**WHAT IS BEING ASKED**
State, as one number, how many lines in these records hold "installationId".
########
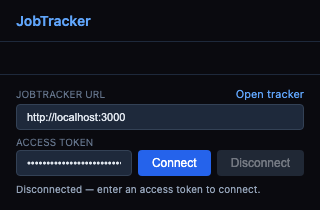
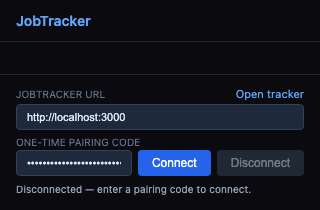
fix: preserve unresolved extension revocations

Changed region(s): [[0.0312, 0.6571, 0.4375, 0.7143], [0.4062, 0.8857, 0.8125, 0.9429]]

diff --git a/__tests__/components/extension-installation-settings.test.ts b/__tests__/components/extension-installation-settings.test.ts
@@ -1,9 +1,11 @@
 import { readFileSync } from "node:fs";
 import { join } from "node:path";
-import { createElement } from "react";
+import { createElement, useReducer } from "react";
+import * as React from "react";
 import { renderToStaticMarkup } from "react-dom/server";
 
 import {
+  ExtensionInstallations,
   PairingCodePanel,
   createExtensionPairingCode,
   pairingSecretReducer,
@@ -15,6 +17,17 @@ const source = readFileSync(
   "utf8",
 );
 const ORIGIN = "chrome-extension://abcdefghijklmnopabcdefghijklmnop";
+
+jest.mock("react", () => {
+  const actual = jest.requireActual<typeof import("react")>("react");
+  return {
+    ...actual,
+    useCallback: jest.fn((callback) => callback),
+    useEffect: jest.fn(),
+    useReducer: jest.fn(),
+    useState: jest.fn((initial) => [initial, jest.fn()]),
+  };
+});
 
 describe("ExtensionInstallations", () => {
   it("creates a one-time code for the selected configured origin", async () => {
@@ -74,9 +87,50 @@ describe("ExtensionInstallations", () => {
     expect(source).not.toMatch(/localStorage|sessionStorage/u);
   });
 
+  it("wires the rendered Settings dismiss control to remove the live secret", () => {
+    const dispatch = jest.fn();
+    const secret = {
+      code: "jt_pair_v1.selector.live-secret",
+      expiresAt: "2026-08-13T12:10:00.000Z",
+    };
+    (useReducer as jest.Mock).mockReturnValue([secret, dispatch]);
+
+    const rendered = ExtensionInstallations({
+      api: jest.fn(),
+      origins: [ORIGIN],
+    });
+    const html = renderToStaticMarkup(rendered);
+    expect(html).toContain(secret.code);
+
+    const panel = findElementByType(rendered, PairingCodePanel);
+    expect(panel).not.toBeNull();
+    panel?.props.onDismiss();
+    expect(dispatch).toHaveBeenCalledWith({ type: "dismissed" });
+  });
+
   it("renders opaque installation ids in the deep-linked management section", () => {
     expect(source).toContain('id="extension-installations"');
     expect(source).toContain("installation.id");
     expect(source).toContain("Installation ID");
   });
 });
+
+function findElementByType(
+  value: React.ReactNode,
+  type: React.ElementType,
+): React.ReactElement<{ onDismiss(): void }> | null {
+  if (!React.isValidElement(value)) return null;
+  const element = value as React.ReactElement<{
+    children?: React.ReactNode;
+    onDismiss?(): void;
+  }>;
+  if (element.type === type && element.props.onDismiss) {
+    return element as React.ReactElement<{ onDismiss(): void }>;
+  }
+  return React.Children.toArray(element.props.children).reduce<React.ReactElement<{
+    onDismiss(): void;
+  }> | null>(
+    (found, child) => found ?? findElementByType(child, type),
+    null,
+  );
+}

diff --git a/extension/popup.js b/extension/popup.js
@@ -1339,13 +1339,17 @@ async function initializePopup() {
         (!tombstoneOrigin || tombstoneOrigin === stored.serverUrl);
       if (tombstoneMatchesStored) {
         const origin = tombstoneOrigin || stored.serverUrl || "";
+        const unresolvedRevocation = stored.remoteRevocationUnconfirmed === true;
         const persistence = origin
           ? await persistInvalidatedRecord(origin, [
             ...normalizePendingCleanupOrigins(
               workingRecord?.pendingCleanupOrigins
             ),
             origin,
-          ])
+          ], unresolvedRevocation ? {
+            installationId: stored.installationId,
+            remoteRevocationUnconfirmed: true,
+          } : {})
           : { record: null, storageClean: await purgeKnownCredentials() };
         const permissionClean = origin
           ? await removePermission(permissionPattern(origin))
@@ -1363,10 +1367,14 @@ async function initializePopup() {
           await clearSessionTombstone();
         }
         setConnectionStatus(
-          persistence.storageClean && permissionClean
+          unresolvedRevocation
+            ? directRemoteRevocation(origin, stored.installationId)
+            : persistence.storageClean && permissionClean
             ? "Disconnected. Create a new pairing code to reconnect."
             : "Disconnected. Credential or host-access cleanup remains pending.",
-          persistence.storageClean && permissionClean ? "info" : "error"
+          unresolvedRevocation || !persistence.storageClean || !permissionClean
+            ? "error"
+            : "info"
         );
         return null;
       }

diff --git a/__tests__/extension/popup-lifecycle.test.ts b/__tests__/extension/popup-lifecycle.test.ts
@@ -358,6 +358,9 @@ describe("trusted extension storage", () => {
     harness.api.restoreConnection({ connection: harness.storageState.connection });
     harness.grantedOrigins.add(permissionFor("https://jobs.example.com"));
     harness.fetchMock.mockRejectedValueOnce(new Error("offline"));
+    harness.session.remove.mockRejectedValueOnce(
+      new Error("session tombstone unavailable")
+    );
 
     await harness.api.disconnectServer();
 
@@ -381,11 +384,26 @@ describe("trusted extension storage", () => {
       url: "https://jobs.example.com/settings#extension-installations",
     });
 
-    const reopened = loadLifecyclePopup({ storageState: harness.storageState });
+    const reopened = loadLifecyclePopup({
+      sessionState: harness.sessionState,
+      storageState: harness.storageState,
+    });
     await reopened.ready();
+    expect(reopened.storageState.connection).toEqual({
+      serverUrl: "https://jobs.example.com",
+      installationId: "018f9f72-f2e9-7c29-a6fc-001122334499",
+      invalidated: true,
+      remoteRevocationUnconfirmed: true,
+    });
     expect(reopened.getElement("connectionStatus").textContent).toContain(
       "018f9f72-f2e9-7c29-a6fc-001122334499",
     );
+    await eventHandler(reopened.getElement("openTracker"), "click")({
+      preventDefault: jest.fn(),
+    });
+    expect(reopened.chrome.tabs.create).toHaveBeenCalledWith({
+      url: "https://jobs.example.com/settings#extension-installations",
+    });
     expect(JSON.stringify(reopened.storageState)).not.toContain(TOKEN_B);
   });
########
**OUTPUT**
3